## Activity
Print all of the data exactly, with no line missing.

## Difference listings
-*-*-
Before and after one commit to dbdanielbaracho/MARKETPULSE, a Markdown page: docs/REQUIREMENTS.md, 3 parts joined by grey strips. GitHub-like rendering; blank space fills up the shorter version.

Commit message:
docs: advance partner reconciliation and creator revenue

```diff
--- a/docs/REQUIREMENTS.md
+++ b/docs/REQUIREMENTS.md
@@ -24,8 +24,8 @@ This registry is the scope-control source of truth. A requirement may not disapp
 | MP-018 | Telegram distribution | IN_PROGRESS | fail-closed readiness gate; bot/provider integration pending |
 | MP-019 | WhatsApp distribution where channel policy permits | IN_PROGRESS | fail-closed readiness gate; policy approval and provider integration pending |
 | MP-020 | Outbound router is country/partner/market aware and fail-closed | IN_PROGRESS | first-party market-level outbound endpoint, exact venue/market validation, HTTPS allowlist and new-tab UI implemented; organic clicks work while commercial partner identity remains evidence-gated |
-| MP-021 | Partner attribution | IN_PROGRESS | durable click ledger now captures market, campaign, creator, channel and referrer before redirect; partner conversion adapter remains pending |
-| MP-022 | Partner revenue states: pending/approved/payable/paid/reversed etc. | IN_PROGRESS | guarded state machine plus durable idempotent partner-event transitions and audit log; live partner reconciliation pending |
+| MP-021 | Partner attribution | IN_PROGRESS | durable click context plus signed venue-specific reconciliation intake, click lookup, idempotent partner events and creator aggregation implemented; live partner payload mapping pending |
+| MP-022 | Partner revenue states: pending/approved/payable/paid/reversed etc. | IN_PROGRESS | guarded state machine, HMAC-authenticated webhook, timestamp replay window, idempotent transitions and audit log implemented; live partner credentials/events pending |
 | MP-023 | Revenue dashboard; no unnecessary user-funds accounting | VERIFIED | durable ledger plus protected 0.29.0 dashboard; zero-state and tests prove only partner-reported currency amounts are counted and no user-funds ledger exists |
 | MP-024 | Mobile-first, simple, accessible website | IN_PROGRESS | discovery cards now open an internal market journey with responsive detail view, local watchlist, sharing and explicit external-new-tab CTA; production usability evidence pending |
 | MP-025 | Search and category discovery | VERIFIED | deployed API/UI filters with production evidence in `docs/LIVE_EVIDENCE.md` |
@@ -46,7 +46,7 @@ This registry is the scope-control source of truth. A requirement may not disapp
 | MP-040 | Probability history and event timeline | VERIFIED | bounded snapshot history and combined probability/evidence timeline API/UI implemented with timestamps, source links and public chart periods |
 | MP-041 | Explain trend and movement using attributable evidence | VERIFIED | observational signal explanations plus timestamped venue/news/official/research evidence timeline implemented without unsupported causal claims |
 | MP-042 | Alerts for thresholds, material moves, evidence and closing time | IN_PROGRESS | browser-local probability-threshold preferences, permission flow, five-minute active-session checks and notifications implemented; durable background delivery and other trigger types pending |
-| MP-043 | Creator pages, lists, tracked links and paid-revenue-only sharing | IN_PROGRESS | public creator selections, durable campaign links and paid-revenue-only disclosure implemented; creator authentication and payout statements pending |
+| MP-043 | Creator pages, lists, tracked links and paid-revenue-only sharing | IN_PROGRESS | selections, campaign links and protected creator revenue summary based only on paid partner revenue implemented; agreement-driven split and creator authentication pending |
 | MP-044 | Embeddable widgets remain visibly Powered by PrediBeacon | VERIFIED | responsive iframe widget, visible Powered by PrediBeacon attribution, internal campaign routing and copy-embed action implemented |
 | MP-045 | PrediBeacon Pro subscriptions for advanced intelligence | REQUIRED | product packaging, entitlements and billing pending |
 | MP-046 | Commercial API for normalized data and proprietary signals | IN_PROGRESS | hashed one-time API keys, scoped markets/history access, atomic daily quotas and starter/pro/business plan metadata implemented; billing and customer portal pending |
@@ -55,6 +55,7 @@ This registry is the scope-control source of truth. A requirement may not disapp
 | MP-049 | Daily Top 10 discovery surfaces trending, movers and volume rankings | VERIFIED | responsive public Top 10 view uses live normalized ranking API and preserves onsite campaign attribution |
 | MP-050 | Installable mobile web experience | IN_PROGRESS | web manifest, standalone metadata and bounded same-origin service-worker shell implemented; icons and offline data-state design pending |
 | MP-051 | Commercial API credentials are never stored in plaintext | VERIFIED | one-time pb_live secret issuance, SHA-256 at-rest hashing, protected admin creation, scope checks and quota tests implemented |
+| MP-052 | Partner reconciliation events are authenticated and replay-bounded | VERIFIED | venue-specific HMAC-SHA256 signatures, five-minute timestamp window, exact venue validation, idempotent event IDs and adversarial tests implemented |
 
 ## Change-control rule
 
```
-*-*-
## Written reply
Before and after one commit to dbdanielbaracho/MARKETPULSE, a Markdown page: docs/REQUIREMENTS.md, 3 parts joined by grey strips. GitHub-like rendering; blank space fills up the shorter version.

Commit message:
docs: advance partner reconciliation and creator revenue

```diff
--- a/docs/REQUIREMENTS.md
+++ b/docs/REQUIREMENTS.md
@@ -24,8 +24,8 @@ This registry is the scope-control source of truth. A requirement may not disapp
 | MP-018 | Telegram distribution | IN_PROGRESS | fail-closed readiness gate; bot/provider integration pending |
 | MP-019 | WhatsApp distribution where channel policy permits | IN_PROGRESS | fail-closed readiness gate; policy approval and provider integration pending |
 | MP-020 | Outbound router is country/partner/market aware and fail-closed | IN_PROGRESS | first-party market-level outbound endpoint, exact venue/market validation, HTTPS allowlist and new-tab UI implemented; organic clicks work while commercial partner identity remains evidence-gated |
-| MP-021 | Partner attribution | IN_PROGRESS | durable click ledger now captures market, campaign, creator, channel and referrer before redirect; partner conversion adapter remains pending |
-| MP-022 | Partner revenue states: pending/approved/payable/paid/reversed etc. | IN_PROGRESS | guarded state machine plus durable idempotent partner-event transitions and audit log; live partner reconciliation pending |
+| MP-021 | Partner attribution | IN_PROGRESS | durable click context plus signed venue-specific reconciliation intake, click lookup, idempotent partner events and creator aggregation implemented; live partner payload mapping pending |
+| MP-022 | Partner revenue states: pending/approved/payable/paid/reversed etc. | IN_PROGRESS | guarded state machine, HMAC-authenticated webhook, timestamp replay window, idempotent transitions and audit log implemented; live partner credentials/events pending |
 | MP-023 | Revenue dashboard; no unnecessary user-funds accounting | VERIFIED | durable ledger plus protected 0.29.0 dashboard; zero-state and tests prove only partner-reported currency amounts are counted and no user-funds ledger exists |
 | MP-024 | Mobile-first, simple, accessible website | IN_PROGRESS | discovery cards now open an internal market journey with responsive detail view, local watchlist, sharing and explicit external-new-tab CTA; production usability evidence pending |
 | MP-025 | Search and category discovery | VERIFIED | deployed API/UI filters with production evidence in `docs/LIVE_EVIDENCE.md` |
@@ -46,7 +46,7 @@ This registry is the scope-control source of truth. A requirement may not disapp
 | MP-040 | Probability history and event timeline | VERIFIED | bounded snapshot history and combined probability/evidence timeline API/UI implemented with timestamps, source links and public chart periods |
 | MP-041 | Explain trend and movement using attributable evidence | VERIFIED | observational signal explanations plus timestamped venue/news/official/research evidence timeline implemented without unsupported causal claims |
 | MP-042 | Alerts for thresholds, material moves, evidence and closing time | IN_PROGRESS | browser-local probability-threshold preferences, permission flow, five-minute active-session checks and notifications implemented; durable background delivery and other trigger types pending |
-| MP-043 | Creator pages, lists, tracked links and paid-revenue-only sharing | IN_PROGRESS | public creator selections, durable campaign links and paid-revenue-only disclosure implemented; creator authentication and payout statements pending |
+| MP-043 | Creator pages, lists, tracked links and paid-revenue-only sharing | IN_PROGRESS | selections, campaign links and protected creator revenue summary based only on paid partner revenue implemented; agreement-driven split and creator authentication pending |
 | MP-044 | Embeddable widgets remain visibly Powered by PrediBeacon | VERIFIED | responsive iframe widget, visible Powered by PrediBeacon attribution, internal campaign routing and copy-embed action implemented |
 | MP-045 | PrediBeacon Pro subscriptions for advanced intelligence | REQUIRED | product packaging, entitlements and billing pending |
 | MP-046 | Commercial API for normalized data and proprietary signals | IN_PROGRESS | hashed one-time API keys, scoped markets/history access, atomic daily quotas and starter/pro/business plan metadata implemented; billing and customer portal pending |
@@ -55,6 +55,7 @@ This registry is the scope-control source of truth. A requirement may not disapp
 | MP-049 | Daily Top 10 discovery surfaces trending, movers and volume rankings | VERIFIED | responsive public Top 10 view uses live normalized ranking API and preserves onsite campaign attribution |
 | MP-050 | Installable mobile web experience | IN_PROGRESS | web manifest, standalone metadata and bounded same-origin service-worker shell implemented; icons and offline data-state design pending |
 | MP-051 | Commercial API credentials are never stored in plaintext | VERIFIED | one-time pb_live secret issuance, SHA-256 at-rest hashing, protected admin creation, scope checks and quota tests implemented |
+| MP-052 | Partner reconciliation events are authenticated and replay-bounded | VERIFIED | venue-specific HMAC-SHA256 signatures, five-minute timestamp window, exact venue validation, idempotent event IDs and adversarial tests implemented |
 
 ## Change-control rule
 
```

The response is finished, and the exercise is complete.